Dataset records

* * * * *

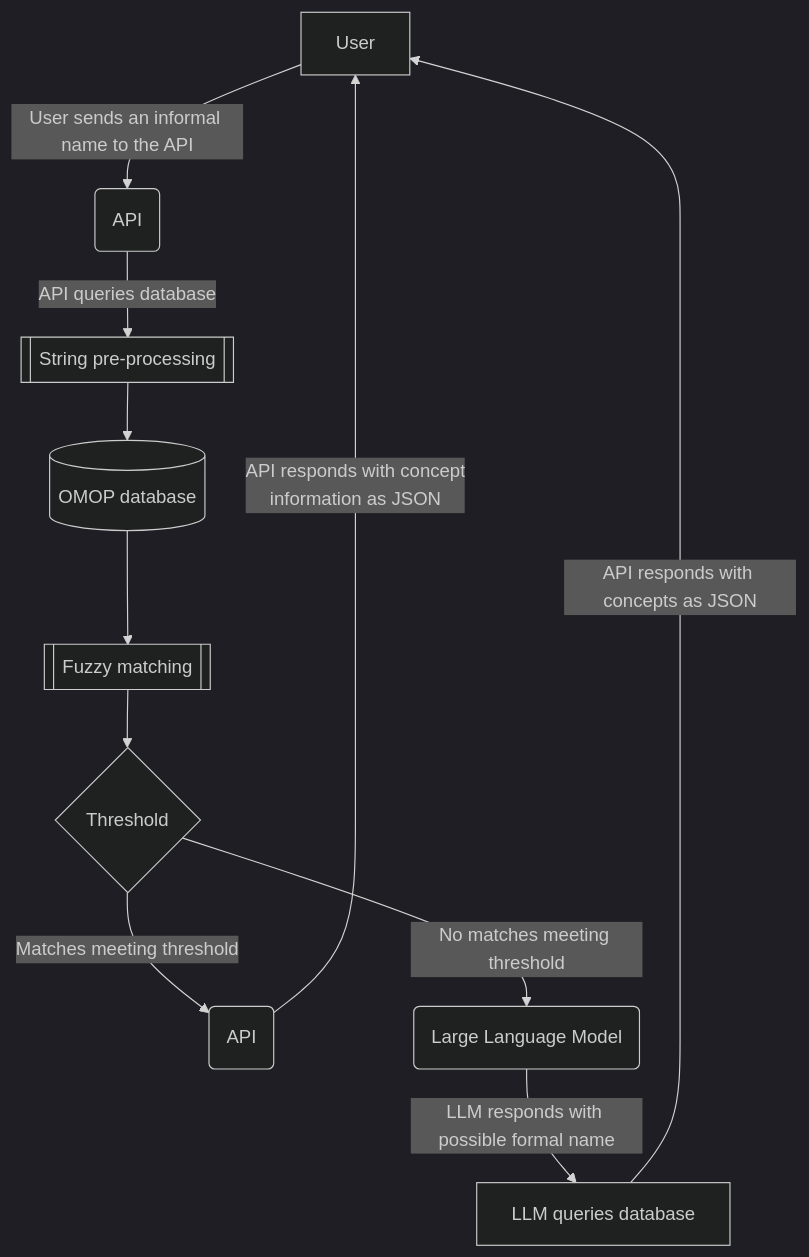
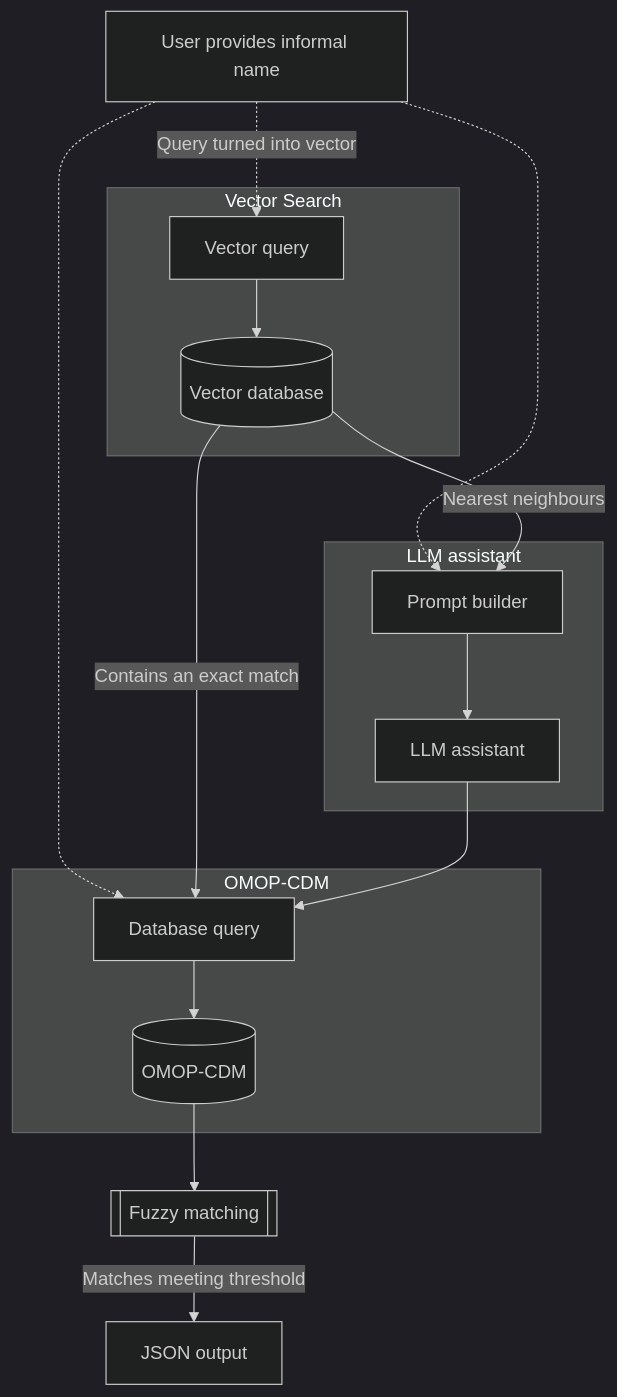
Before and after one commit to Health-Informatics-UoN/lettuce: the diagram in website/pages/index.mdx, drawn with Mermaid (dark theme). The commit also changed other lines of this file and 19 other files, not shown here.

````diff
--- a/website/pages/index.mdx
+++ b/website/pages/index.mdx
@@ -17,22 +23,29 @@
 ```mermaid
-   flowchart TD
-    usr[User]
-    api_in(API)
-    api_out(API)
-    llm(Large Language Model)
-    strpr[[String pre-processing]]
-    omop[(OMOP database)]
+  graph TD
+    usr[User provides informal name]
+    json[JSON output]
     fuzz[[Fuzzy matching]]
-    l_query[LLM queries database]
-    posmatch{Threshold}
-    usr -- User sends an informal name to the API --> api_in
-    api_out -- API responds with concept\ninformation as JSON --> usr
-    api_in -- API queries database--> strpr
-    llm -- LLM responds with possible formal name --> l_query
-    strpr --> omop
+    subgraph vector_search[Vector Search]
+      vs[Vector query]
+      v_db[(Vector database)]
+    end
+    subgraph assistant[LLM assistant]
+      prompt[Prompt builder]
+      llm[LLM assistant]
+    end
+    subgraph db[OMOP-CDM]
+      db_query[Database query]
+      omop[(OMOP-CDM)]
+    end
+    usr -. Query turned into vector .-> vs
+    usr -.-> prompt
+    usr -.-> db_query
+    vs --> v_db[(Vector database)]
+    v_db -- Nearest neighbours --> prompt
+    v_db -- Contains an exact match --> db_query
+    prompt --> llm
+    llm --> db_query
+    db_query --> omop[(OMOP-CDM)]
     omop --> fuzz
-    fuzz --> posmatch
-    posmatch -- Matches meeting threshold --> api_out
-    posmatch -- No matches meeting threshold --> llm
-    l_query -- API responds with concepts as JSON --> usr
+    fuzz -- Matches meeting threshold --> json
 ```
````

* * * * *

Activity:
Each line above that contains the word "with" should be returned.

Solution below:
Before and after one commit to Health-Informatics-UoN/lettuce: the diagram in website/pages/index.mdx, drawn with Mermaid (dark theme). The commit also changed other lines of this file and 19 other files, not shown here.
-    api_out -- API responds with concept\ninformation as JSON --> usr
-    llm -- LLM responds with possible formal name --> l_query
-    l_query -- API responds with concepts as JSON --> usr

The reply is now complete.